**What the exercise asks:** Give the data again, word for word.

*-*-*

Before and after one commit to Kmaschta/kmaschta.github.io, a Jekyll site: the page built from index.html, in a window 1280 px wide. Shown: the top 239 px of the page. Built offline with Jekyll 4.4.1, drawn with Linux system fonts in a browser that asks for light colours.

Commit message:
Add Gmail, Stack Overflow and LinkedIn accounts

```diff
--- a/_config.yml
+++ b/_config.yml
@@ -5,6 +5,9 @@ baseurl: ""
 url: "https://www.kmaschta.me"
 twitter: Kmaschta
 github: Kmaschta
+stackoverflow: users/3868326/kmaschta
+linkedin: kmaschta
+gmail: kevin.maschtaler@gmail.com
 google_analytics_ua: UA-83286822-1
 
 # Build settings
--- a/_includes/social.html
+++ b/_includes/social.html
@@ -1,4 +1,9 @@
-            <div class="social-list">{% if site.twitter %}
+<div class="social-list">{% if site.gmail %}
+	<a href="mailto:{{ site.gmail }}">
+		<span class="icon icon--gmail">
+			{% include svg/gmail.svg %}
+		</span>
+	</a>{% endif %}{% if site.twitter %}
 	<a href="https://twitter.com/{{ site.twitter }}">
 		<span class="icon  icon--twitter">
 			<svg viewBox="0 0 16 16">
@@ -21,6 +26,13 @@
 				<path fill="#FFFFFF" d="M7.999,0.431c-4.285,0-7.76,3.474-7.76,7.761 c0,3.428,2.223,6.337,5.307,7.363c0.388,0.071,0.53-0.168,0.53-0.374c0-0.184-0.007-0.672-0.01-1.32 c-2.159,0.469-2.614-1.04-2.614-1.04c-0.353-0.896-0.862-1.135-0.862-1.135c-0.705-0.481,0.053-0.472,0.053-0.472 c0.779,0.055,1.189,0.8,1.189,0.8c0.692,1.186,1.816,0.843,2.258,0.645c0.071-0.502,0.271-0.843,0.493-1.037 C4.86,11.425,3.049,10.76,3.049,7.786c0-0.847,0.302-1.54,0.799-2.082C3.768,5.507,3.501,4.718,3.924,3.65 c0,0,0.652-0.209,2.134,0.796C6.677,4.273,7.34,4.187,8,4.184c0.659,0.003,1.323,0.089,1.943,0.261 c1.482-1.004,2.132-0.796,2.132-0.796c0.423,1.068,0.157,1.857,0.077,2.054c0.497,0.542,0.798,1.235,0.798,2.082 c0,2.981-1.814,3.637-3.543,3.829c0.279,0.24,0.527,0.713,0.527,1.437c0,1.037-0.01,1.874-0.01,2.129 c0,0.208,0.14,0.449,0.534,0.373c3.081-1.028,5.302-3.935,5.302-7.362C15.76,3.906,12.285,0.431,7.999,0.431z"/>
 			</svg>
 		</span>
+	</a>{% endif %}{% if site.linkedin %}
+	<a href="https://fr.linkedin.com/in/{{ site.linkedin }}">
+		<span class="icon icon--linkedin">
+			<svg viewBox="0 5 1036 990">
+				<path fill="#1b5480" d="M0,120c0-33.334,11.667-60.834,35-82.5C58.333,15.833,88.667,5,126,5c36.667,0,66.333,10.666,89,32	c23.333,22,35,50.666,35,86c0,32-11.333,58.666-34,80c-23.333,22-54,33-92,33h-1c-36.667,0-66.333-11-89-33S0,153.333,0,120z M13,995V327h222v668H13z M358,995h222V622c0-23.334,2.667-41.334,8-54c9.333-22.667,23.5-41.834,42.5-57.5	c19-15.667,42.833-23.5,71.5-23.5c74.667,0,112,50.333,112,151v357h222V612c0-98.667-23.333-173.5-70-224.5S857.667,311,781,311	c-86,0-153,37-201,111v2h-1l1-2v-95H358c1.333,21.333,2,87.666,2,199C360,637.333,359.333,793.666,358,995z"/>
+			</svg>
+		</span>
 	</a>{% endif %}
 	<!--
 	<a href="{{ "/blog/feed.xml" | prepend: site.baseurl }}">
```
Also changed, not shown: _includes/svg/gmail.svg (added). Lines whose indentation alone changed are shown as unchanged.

*-*-*

**Final answer:**
Before and after one commit to Kmaschta/kmaschta.github.io, a Jekyll site: the page built from index.html, in a window 1280 px wide. Shown: the top 239 px of the page. Built offline with Jekyll 4.4.1, drawn with Linux system fonts in a browser that asks for light colours.

Commit message:
Add Gmail, Stack Overflow and LinkedIn accounts

```diff
--- a/_config.yml
+++ b/_config.yml
@@ -5,6 +5,9 @@ baseurl: ""
 url: "https://www.kmaschta.me"
 twitter: Kmaschta
 github: Kmaschta
+stackoverflow: users/3868326/kmaschta
+linkedin: kmaschta
+gmail: kevin.maschtaler@gmail.com
 google_analytics_ua: UA-83286822-1
 
 # Build settings
--- a/_includes/social.html
+++ b/_includes/social.html
@@ -1,4 +1,9 @@
-            <div class="social-list">{% if site.twitter %}
+<div class="social-list">{% if site.gmail %}
+	<a href="mailto:{{ site.gmail }}">
+		<span class="icon icon--gmail">
+			{% include svg/gmail.svg %}
+		</span>
+	</a>{% endif %}{% if site.twitter %}
 	<a href="https://twitter.com/{{ site.twitter }}">
 		<span class="icon  icon--twitter">
 			<svg viewBox="0 0 16 16">
@@ -21,6 +26,13 @@
 				<path fill="#FFFFFF" d="M7.999,0.431c-4.285,0-7.76,3.474-7.76,7.761 c0,3.428,2.223,6.337,5.307,7.363c0.388,0.071,0.53-0.168,0.53-0.374c0-0.184-0.007-0.672-0.01-1.32 c-2.159,0.469-2.614-1.04-2.614-1.04c-0.353-0.896-0.862-1.135-0.862-1.135c-0.705-0.481,0.053-0.472,0.053-0.472 c0.779,0.055,1.189,0.8,1.189,0.8c0.692,1.186,1.816,0.843,2.258,0.645c0.071-0.502,0.271-0.843,0.493-1.037 C4.86,11.425,3.049,10.76,3.049,7.786c0-0.847,0.302-1.54,0.799-2.082C3.768,5.507,3.501,4.718,3.924,3.65 c0,0,0.652-0.209,2.134,0.796C6.677,4.273,7.34,4.187,8,4.184c0.659,0.003,1.323,0.089,1.943,0.261 c1.482-1.004,2.132-0.796,2.132-0.796c0.423,1.068,0.157,1.857,0.077,2.054c0.497,0.542,0.798,1.235,0.798,2.082 c0,2.981-1.814,3.637-3.543,3.829c0.279,0.24,0.527,0.713,0.527,1.437c0,1.037-0.01,1.874-0.01,2.129 c0,0.208,0.14,0.449,0.534,0.373c3.081-1.028,5.302-3.935,5.302-7.362C15.76,3.906,12.285,0.431,7.999,0.431z"/>
 			</svg>
 		</span>
+	</a>{% endif %}{% if site.linkedin %}
+	<a href="https://fr.linkedin.com/in/{{ site.linkedin }}">
+		<span class="icon icon--linkedin">
+			<svg viewBox="0 5 1036 990">
+				<path fill="#1b5480" d="M0,120c0-33.334,11.667-60.834,35-82.5C58.333,15.833,88.667,5,126,5c36.667,0,66.333,10.666,89,32	c23.333,22,35,50.666,35,86c0,32-11.333,58.666-34,80c-23.333,22-54,33-92,33h-1c-36.667,0-66.333-11-89-33S0,153.333,0,120z M13,995V327h222v668H13z M358,995h222V622c0-23.334,2.667-41.334,8-54c9.333-22.667,23.5-41.834,42.5-57.5	c19-15.667,42.833-23.5,71.5-23.5c74.667,0,112,50.333,112,151v357h222V612c0-98.667-23.333-173.5-70-224.5S857.667,311,781,311	c-86,0-153,37-201,111v2h-1l1-2v-95H358c1.333,21.333,2,87.666,2,199C360,637.333,359.333,793.666,358,995z"/>
+			</svg>
+		</span>
 	</a>{% endif %}
 	<!--
 	<a href="{{ "/blog/feed.xml" | prepend: site.baseurl }}">
```
Also changed, not shown: _includes/svg/gmail.svg (added). Lines whose indentation alone changed are shown as unchanged.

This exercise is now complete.